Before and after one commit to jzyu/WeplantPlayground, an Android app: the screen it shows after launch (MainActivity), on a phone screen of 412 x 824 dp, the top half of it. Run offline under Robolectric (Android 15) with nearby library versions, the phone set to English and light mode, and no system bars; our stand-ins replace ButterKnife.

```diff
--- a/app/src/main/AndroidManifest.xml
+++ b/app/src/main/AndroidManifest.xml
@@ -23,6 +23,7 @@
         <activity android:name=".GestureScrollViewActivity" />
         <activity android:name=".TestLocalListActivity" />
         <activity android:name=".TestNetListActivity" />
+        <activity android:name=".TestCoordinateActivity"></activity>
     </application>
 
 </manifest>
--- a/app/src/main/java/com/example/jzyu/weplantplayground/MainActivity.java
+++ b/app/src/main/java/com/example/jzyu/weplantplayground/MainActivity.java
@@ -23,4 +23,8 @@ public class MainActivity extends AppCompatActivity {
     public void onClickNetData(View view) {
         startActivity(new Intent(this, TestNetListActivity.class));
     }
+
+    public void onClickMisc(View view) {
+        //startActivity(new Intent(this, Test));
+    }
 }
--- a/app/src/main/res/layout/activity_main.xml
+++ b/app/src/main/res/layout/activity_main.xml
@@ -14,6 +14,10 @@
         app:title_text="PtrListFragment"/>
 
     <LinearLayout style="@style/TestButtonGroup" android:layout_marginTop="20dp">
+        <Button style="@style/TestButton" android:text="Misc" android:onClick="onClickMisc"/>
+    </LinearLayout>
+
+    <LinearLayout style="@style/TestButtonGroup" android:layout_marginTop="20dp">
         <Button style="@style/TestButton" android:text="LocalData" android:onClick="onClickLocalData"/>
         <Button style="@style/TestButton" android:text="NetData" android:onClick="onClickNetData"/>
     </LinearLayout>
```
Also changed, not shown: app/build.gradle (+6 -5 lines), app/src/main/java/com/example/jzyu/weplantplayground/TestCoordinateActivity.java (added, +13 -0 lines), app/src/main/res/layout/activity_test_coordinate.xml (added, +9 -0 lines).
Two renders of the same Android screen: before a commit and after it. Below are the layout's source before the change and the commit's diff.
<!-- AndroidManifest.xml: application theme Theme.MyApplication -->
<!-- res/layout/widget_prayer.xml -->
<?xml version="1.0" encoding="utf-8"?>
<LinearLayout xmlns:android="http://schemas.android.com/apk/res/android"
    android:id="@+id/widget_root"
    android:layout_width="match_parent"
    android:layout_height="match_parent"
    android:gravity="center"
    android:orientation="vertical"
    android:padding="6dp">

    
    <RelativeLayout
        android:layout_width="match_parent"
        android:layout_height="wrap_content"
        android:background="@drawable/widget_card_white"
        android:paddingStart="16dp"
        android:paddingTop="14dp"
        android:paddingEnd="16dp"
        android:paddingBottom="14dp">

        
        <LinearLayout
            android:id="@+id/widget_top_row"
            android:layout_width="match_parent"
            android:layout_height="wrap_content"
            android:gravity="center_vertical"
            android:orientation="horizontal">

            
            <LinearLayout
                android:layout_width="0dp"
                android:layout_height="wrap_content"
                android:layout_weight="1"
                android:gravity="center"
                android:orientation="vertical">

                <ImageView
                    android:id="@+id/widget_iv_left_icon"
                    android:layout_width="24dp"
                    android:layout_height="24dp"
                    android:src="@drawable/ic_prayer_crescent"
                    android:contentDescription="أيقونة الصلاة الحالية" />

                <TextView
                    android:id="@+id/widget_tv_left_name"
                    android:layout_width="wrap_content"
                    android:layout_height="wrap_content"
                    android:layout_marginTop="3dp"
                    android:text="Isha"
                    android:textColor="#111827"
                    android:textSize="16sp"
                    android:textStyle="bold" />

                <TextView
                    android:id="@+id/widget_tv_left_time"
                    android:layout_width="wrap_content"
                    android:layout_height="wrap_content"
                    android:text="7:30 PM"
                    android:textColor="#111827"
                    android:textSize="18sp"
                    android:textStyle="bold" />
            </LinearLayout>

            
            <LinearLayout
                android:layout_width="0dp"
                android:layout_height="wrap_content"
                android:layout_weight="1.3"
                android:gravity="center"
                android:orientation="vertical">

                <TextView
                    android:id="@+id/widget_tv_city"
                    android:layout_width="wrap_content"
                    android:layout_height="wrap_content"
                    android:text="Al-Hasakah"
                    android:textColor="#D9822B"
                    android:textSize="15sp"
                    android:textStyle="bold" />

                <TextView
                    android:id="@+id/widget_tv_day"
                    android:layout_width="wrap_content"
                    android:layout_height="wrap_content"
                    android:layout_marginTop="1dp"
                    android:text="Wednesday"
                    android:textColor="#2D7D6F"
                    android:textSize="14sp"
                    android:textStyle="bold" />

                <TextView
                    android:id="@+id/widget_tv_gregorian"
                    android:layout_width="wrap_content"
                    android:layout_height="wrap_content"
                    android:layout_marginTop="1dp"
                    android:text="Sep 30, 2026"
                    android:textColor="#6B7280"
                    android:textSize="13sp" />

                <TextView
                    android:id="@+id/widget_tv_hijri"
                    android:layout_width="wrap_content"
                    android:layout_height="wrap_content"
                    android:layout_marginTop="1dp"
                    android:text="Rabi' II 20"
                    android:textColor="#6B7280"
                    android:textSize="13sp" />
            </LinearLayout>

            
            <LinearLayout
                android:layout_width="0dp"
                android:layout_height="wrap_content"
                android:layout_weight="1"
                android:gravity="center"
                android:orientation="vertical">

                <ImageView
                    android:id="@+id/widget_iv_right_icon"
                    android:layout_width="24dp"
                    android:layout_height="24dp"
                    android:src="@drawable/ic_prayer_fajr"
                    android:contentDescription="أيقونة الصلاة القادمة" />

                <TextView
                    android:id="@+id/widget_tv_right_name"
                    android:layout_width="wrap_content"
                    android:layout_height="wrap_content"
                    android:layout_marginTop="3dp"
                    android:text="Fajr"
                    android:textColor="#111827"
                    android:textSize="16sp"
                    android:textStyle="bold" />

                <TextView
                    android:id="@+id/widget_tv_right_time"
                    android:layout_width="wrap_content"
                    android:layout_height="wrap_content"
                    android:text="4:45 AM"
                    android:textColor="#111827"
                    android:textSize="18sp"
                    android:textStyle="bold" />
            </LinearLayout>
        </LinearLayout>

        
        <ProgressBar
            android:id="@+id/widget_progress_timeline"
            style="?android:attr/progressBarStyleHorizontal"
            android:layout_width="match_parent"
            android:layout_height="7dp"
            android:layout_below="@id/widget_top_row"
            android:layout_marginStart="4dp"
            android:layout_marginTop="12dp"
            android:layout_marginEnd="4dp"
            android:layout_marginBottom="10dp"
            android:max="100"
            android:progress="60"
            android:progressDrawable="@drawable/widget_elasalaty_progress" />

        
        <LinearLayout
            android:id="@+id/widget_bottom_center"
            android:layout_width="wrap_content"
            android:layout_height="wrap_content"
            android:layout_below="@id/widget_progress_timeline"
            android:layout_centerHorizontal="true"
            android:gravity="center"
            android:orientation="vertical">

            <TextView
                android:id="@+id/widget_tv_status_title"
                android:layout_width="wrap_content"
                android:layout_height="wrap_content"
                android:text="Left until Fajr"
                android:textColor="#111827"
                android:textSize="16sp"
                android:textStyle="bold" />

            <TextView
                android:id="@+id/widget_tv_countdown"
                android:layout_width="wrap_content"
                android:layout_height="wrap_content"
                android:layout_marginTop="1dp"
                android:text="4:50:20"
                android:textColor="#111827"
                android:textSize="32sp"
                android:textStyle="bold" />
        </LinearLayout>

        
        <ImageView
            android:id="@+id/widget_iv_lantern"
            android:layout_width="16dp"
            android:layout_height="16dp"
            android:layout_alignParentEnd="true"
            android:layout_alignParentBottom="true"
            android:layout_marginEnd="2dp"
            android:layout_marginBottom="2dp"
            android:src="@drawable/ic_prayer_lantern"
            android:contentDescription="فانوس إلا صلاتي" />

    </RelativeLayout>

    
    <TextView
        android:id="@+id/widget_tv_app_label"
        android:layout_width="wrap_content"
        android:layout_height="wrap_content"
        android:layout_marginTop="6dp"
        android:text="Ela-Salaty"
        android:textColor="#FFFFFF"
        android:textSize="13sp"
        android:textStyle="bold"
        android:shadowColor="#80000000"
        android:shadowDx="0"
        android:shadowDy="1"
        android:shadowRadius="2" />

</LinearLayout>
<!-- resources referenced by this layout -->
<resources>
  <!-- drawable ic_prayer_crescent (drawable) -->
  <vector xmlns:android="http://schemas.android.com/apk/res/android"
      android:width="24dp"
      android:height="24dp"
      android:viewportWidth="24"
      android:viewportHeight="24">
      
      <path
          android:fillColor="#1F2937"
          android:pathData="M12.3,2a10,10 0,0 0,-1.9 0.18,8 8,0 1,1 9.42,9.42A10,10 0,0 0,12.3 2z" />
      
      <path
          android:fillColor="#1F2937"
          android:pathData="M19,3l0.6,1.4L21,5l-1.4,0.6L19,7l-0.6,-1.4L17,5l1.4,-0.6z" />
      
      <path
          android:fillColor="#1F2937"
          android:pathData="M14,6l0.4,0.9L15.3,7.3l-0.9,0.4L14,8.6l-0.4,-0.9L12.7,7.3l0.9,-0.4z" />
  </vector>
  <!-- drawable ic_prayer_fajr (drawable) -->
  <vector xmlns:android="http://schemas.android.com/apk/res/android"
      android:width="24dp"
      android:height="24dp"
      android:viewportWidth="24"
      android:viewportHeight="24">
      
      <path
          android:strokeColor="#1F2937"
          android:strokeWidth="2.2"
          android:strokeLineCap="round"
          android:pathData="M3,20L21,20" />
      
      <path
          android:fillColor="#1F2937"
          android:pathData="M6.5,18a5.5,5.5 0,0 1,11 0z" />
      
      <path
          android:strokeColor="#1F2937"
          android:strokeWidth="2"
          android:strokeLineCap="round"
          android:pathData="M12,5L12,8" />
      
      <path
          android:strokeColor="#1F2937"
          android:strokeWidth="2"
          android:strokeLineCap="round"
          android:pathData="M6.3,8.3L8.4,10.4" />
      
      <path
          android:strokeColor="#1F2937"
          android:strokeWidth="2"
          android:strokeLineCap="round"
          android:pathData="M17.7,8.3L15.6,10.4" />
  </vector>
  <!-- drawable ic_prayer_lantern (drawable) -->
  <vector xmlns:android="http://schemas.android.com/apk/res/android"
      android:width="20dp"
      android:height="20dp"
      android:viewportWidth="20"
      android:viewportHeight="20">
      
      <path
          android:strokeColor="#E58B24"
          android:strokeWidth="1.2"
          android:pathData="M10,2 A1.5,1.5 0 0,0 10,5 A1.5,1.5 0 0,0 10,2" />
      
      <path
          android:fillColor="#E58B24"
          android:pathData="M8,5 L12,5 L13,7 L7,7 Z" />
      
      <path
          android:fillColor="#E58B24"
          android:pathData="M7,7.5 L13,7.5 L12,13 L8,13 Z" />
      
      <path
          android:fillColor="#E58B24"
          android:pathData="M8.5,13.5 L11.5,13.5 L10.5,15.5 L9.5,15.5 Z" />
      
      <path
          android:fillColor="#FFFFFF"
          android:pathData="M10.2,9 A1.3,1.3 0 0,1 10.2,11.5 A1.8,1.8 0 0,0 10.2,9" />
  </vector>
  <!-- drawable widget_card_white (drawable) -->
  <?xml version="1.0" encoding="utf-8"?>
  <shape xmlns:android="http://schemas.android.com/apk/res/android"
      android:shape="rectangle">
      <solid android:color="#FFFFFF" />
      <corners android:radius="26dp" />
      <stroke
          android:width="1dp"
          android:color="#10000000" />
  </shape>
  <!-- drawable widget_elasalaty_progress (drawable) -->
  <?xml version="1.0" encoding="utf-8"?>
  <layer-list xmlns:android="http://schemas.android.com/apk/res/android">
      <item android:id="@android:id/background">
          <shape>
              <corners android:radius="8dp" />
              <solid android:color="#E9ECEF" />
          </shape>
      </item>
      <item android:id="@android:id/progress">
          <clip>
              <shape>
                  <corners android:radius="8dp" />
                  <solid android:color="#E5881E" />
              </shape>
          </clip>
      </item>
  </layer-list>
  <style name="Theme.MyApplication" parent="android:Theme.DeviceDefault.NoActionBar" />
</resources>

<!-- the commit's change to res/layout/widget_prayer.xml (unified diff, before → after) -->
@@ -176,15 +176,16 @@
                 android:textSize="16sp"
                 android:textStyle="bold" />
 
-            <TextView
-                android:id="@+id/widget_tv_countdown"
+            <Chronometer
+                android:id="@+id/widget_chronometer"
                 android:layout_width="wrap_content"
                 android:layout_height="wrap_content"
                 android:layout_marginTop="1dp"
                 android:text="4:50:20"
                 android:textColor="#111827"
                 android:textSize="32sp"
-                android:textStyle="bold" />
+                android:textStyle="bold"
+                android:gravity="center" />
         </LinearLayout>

=======

Scan the records above and report every line with the string "shape".

## Output of the exercise:
  <shape xmlns:android="http://schemas.android.com/apk/res/android"
      android:shape="rectangle">
  </shape>
          <shape>
          </shape>
              <shape>
              </shape>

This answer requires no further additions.